Starring: Jason Trost, Lucas Till, Sophie Merkeley, Lee Valmassy, and James Remar.
Released: 7/10/2013 DVD/BLU- RAY
Jason Trost, writer, director, and actor on All Superheroes Must die introduces the film with a warning and an apology. He points out that the films poster and cover art are a bit deceptive. The marketing people seem to be trying to sell this as the next Spiderman, or at the very least Chronicle. But to suggest to people that this is an epic action movie with helicopters and skyscrapers is misleading at best, and an outright lie at worst! What we have instead is a micro budget drama that favours talk instead of action and endeavours to look at the inner conflicts of its characters. Trost wants you to know this, and is sorry if you came expecting something different.
The story concerns a group of four Superheroes who find themselves at the mercy of the villainous Rickshaw (Remar). Drugged and stripped of their powers they are forced to play a vicious game where failure will mean death, not only for them but for a town full of innocent civilians that Rickshaw has rigged to explode.
All Superheroes Must Die (previously known as VS.) initially sets itself up like a low budget horror movie rather than a superhero fantasy. Taking its cue from the Saw franchise, it drops the viewer straight into the middle of the situation, and we learn about the characters through their interactions, and reactions to events rather than long drawn out origin stories. With neither the money or the time to waste, the movies immediacy is one of its strengths and helps, early on at least, to paper over some of its shortcomings.

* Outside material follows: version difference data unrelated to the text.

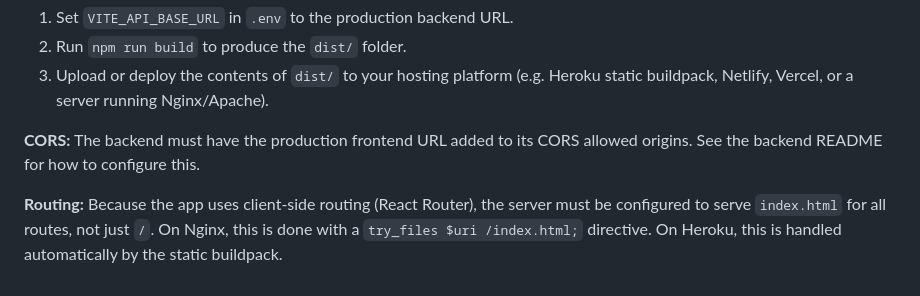
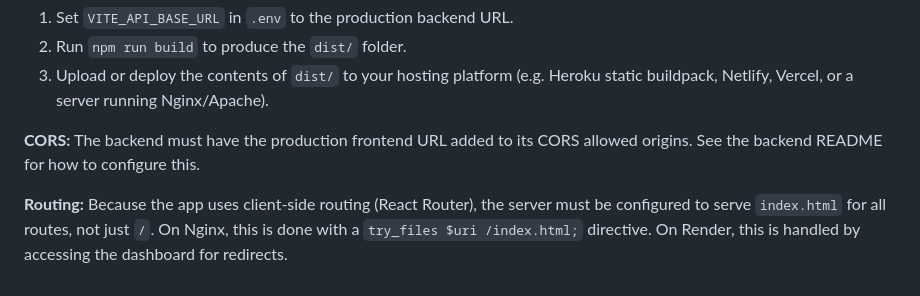
Before and after one commit to yyIntsuki/IV1201, a Markdown page: frontend/web-app/README.md, the part around the change. Drawn GitHub-style.

```diff
--- a/frontend/web-app/README.md
+++ b/frontend/web-app/README.md
@@ -358,4 +358,4 @@ The frontend is a static site after building. The general steps for deployment a
 
 **CORS:** The backend must have the production frontend URL added to its CORS allowed origins. See the backend README for how to configure this.
 
-**Routing:** Because the app uses client-side routing (React Router), the server must be configured to serve `index.html` for all routes, not just `/`. On Nginx, this is done with a `try_files $uri /index.html;` directive. On Heroku, this is handled automatically by the static buildpack.
+**Routing:** Because the app uses client-side routing (React Router), the server must be configured to serve `index.html` for all routes, not just `/`. On Nginx, this is done with a `try_files $uri /index.html;` directive. On Render, this is handled by accessing the dashboard for redirects.
```
Also changed, not shown: docs/architectural-decisions.md (+1 -1 lines).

Trost clearly has the best of intentions and has put his all into to making this a workable movie. Considering that the whole thing was thrown together in about four weeks, and for less than most people earn in a year, he should be extremely proud of what he has managed to achieve. The screenplay is surprisingly good at times and its attempts to look at the inner conflicts of characters with superpowers has a few sparks of originality. An attempt to examine the dynamics of hero and sidekick is particularly bold, and tap into something that may have made the whole movie more interesting had it been developed more. There are also sudden sparks of unexpected brutality when it becomes a game of survival, and the idea that super heroes aren’t always about self- sacrifice is a smart, fascinating notion.
But ultimately, for all its good ideas and intentions, its limitations pull it down. The action scenes are often very clunky, and prove distracting rather than exciting. Visually it looks pretty good, and the hand held camera work gives it a sense of gritty realism, but the characters themselves look cheap. Whilst this is possibly part of the point, it’s hard to escape the feeling that it is simply what was available at the time. The acting is a cut above the usual low budget standard, but isn’t strong enough to carry the films bigger ideas. This probably has more to do with a lack of time and development than a lack of competence, but it means that some of the films more important moments lack the emotional poignancy to really hit hard.
There is enough here to suggest that Jason Trost is a talent to watch. Whatever the films shortcomings, it manages to hold the attention until the end. It’s not a terrible movie, neither is it by any means a great one. But it deserves a little attention, and in its own small way is something of an achievement.